Remembering the wonderfully precarious Coney Island Parachute Jump

Coney Island parachute jump and sneakers

Here’s the remains of the famous Parachute Drop in Coney Island, Brooklyn, New York.

Standing 262 feet (80 m) tall and weighing 170 tons, the amusement ride was once known as the ‘Eiffel Tower of Brooklyn,’ and was built for the 1939 New York World’s Fair in Flushing Meadows Park, Queens. It was moved to its current location in Coney Island (then known as Steeplechase Park amusement park) in 1941.

Coney Island archive photos - 1986 and 1999, old photographs from two trips to a faded Brookyln seaside town, New York, USA

Based on an army parachute training  tower, this health and safety-troubling ride featured twelve cantilevered steel arms, each one supporting a two-person parachute which was hoisted to the top of the tower and released to float back to earth. With a bump.

Coney Island archive photos - 1986 and 1999, old photographs from two trips to a faded Brookyln seaside town, New York, USA

The ride finally ceased operations in 1968, with the New York City Parks Department putting it up for sale in 1971, but there were no takers.

The tower deteriorated  so badly in the following years that one reporter was compelled to note, “it is scarier now to stand under it than it ever was to ride it.”

Dodging various threats of demolition, the Parachute Jump was declared a city landmark for a second time in 1988, and in 1992, the structure was made safe and repainted in its original colours [source].

Check out the video from the 1939-1940 New York World’s Fair to see what a precarious ride it was.

This 67 year old color film was taken by my father (copyright) at the 1939-1940 New York World’s Fair.
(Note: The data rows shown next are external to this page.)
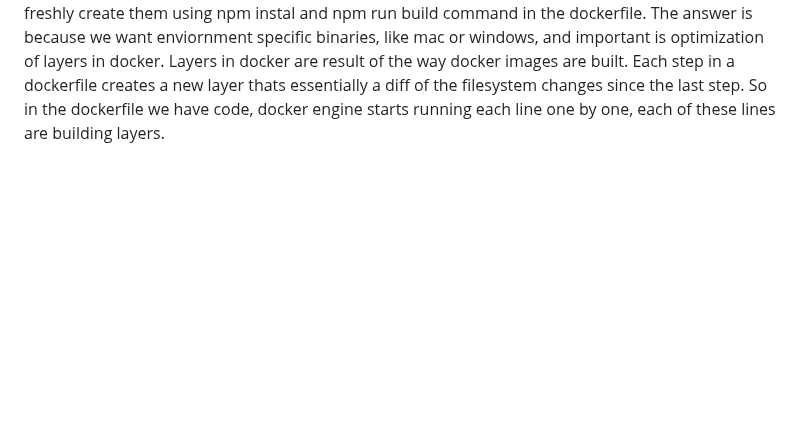
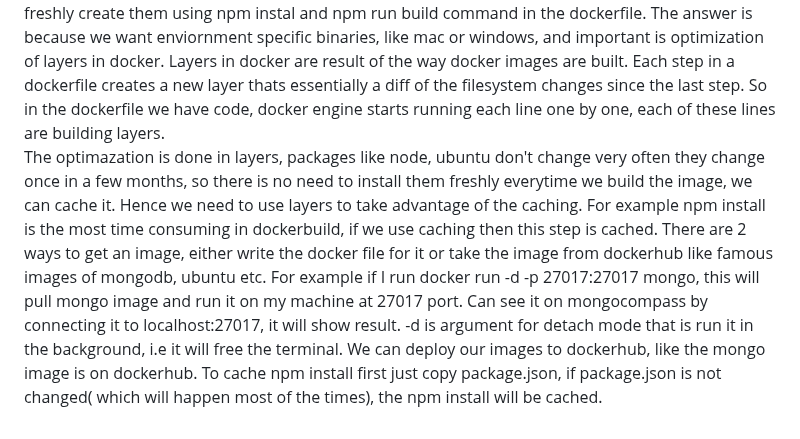
Before and after one commit to atharv-asr-group/javascript-fundamentals, a Markdown page: README.md, the part around the change. Drawn GitHub-style; blank space fills up the shorter version.

Commit message:
docker layer optimization

```diff
--- a/README.md
+++ b/README.md
@@ -74,3 +74,4 @@ How do you describe your container? How you write what it needs to run/ how it n
 COPY . . means take every thing and copy it in workdir of docker. WORKDIR /usr/src/app means put everything in this directory. Ok so in cal.com There is a single image that have frontend and backend image, in dockerhub there is a mongo image that is taken and is run on a different container, so 2 images on 2 containers.
 How to run? Building the image- docker build -t <image_tag_name> . this . means where should we find the docker file which in our case is the current directory so ., running the image- docker run <image_tag_name>. When we run this and our application is live on localhost3000, if we open localhost3000 on my browser, nothing will show this is because docker is designed as default to not to interfere with our machine's ports. to do that we will have to run docker run -p 3000:3000 <image_tag_name> this will map our 3000 port to docker container's 3000 port. Left one is our local port, right is container's port.
 docker ps shows all the containers running(?). docker kill <image_id>. There is a general debate- why are we doing npm run install/build in the dockerfile, we can do npm install and npm run build locally and just copy the dist folder to the docker image. There is dockerignore file, it have node_modules  and dist there this means that it should not copy the node_modules and dist folder, we want to freshly create them using npm instal and npm run build command in the dockerfile. The answer is because we want enviornment specific binaries, like mac or windows, and important is optimization of layers in docker. Layers in docker are result of the way docker images are built. Each step in  a dockerfile creates a new layer thats essentially a diff of the filesystem changes since the last step. So in the dockerfile we have code, docker engine starts running each line one by one, each of these lines are building layers.
+The optimazation is done in layers, packages like node, ubuntu don't change very often they change once in a few months, so there is no need to install them freshly everytime we build the image, we can cache it. Hence we need to use layers to take advantage of the caching. For example npm install is the most time consuming in dockerbuild, if we use caching then this step is cached. There are 2 ways to get an image, either write the docker file for it or take the image from dockerhub like famous images of mongodb, ubuntu etc. For example if I run docker run -d -p 27017:27017 mongo, this will pull mongo image and run it on my machine at 27017 port. Can see it on mongocompass by connecting it to localhost:27017, it will show result. -d is argument for detach mode that is run it in the background, i.e it will free the terminal. We can deploy our images to dockerhub, like the mongo image is on dockerhub. To cache npm install first just copy package.json, if package.json is not changed( which will happen most of the times), the npm install will be cached.
```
A short clip from this movie includes the infamous Parachute Ride in the Amusement Zone at the World’s Fair. Riders paid about $.40 a ticket to be hoisted up by a cable system in essentially a park bench affair, with just a few straps, up 25 stories until the chute reached the top of the steel structure. Cables released the chute, a free fall occurred unitl the chute opened in the floating descent to the base

I’ll be posting up a big Coney Island photo feature soon, so check back soon, or subscribe to my Twitter feed for updates!